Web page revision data
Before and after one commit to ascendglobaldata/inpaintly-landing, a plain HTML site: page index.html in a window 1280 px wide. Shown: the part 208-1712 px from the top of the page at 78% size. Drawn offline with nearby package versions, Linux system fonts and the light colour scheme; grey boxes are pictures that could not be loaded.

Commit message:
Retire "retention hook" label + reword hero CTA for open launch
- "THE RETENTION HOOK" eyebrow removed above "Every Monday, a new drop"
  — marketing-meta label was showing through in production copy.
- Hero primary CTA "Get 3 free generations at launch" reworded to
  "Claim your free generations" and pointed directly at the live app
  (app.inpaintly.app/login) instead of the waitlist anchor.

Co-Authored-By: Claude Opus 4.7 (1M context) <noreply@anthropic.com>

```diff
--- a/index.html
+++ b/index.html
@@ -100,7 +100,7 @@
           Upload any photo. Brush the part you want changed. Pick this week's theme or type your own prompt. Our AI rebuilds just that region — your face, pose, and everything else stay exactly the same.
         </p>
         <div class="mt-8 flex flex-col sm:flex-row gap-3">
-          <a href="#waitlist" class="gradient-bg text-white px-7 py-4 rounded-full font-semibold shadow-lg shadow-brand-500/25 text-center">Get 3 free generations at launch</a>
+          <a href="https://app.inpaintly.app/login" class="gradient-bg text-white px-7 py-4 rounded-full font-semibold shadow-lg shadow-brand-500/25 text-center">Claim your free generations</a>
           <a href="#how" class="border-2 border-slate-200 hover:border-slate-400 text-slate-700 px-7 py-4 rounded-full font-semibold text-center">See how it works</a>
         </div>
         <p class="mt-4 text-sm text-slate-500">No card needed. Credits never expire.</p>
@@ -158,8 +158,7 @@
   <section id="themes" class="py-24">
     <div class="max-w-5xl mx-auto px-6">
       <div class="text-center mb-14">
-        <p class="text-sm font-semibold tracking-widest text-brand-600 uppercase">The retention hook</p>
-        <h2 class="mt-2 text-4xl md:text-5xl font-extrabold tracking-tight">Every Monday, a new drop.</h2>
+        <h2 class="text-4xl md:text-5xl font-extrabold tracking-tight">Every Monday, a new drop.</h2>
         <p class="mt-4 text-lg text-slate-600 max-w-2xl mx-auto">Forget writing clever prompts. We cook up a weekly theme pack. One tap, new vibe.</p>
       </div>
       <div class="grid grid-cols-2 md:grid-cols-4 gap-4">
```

What you need to do: Where does the string "login" appear in the records? Copy every line that holds it.

Reply:
  (app.inpaintly.app/login) instead of the waitlist anchor.
+          <a href="https://app.inpaintly.app/login" class="gradient-bg text-white px-7 py-4 rounded-full font-semibold shadow-lg shadow-brand-500/25 text-center">Claim your free generations</a>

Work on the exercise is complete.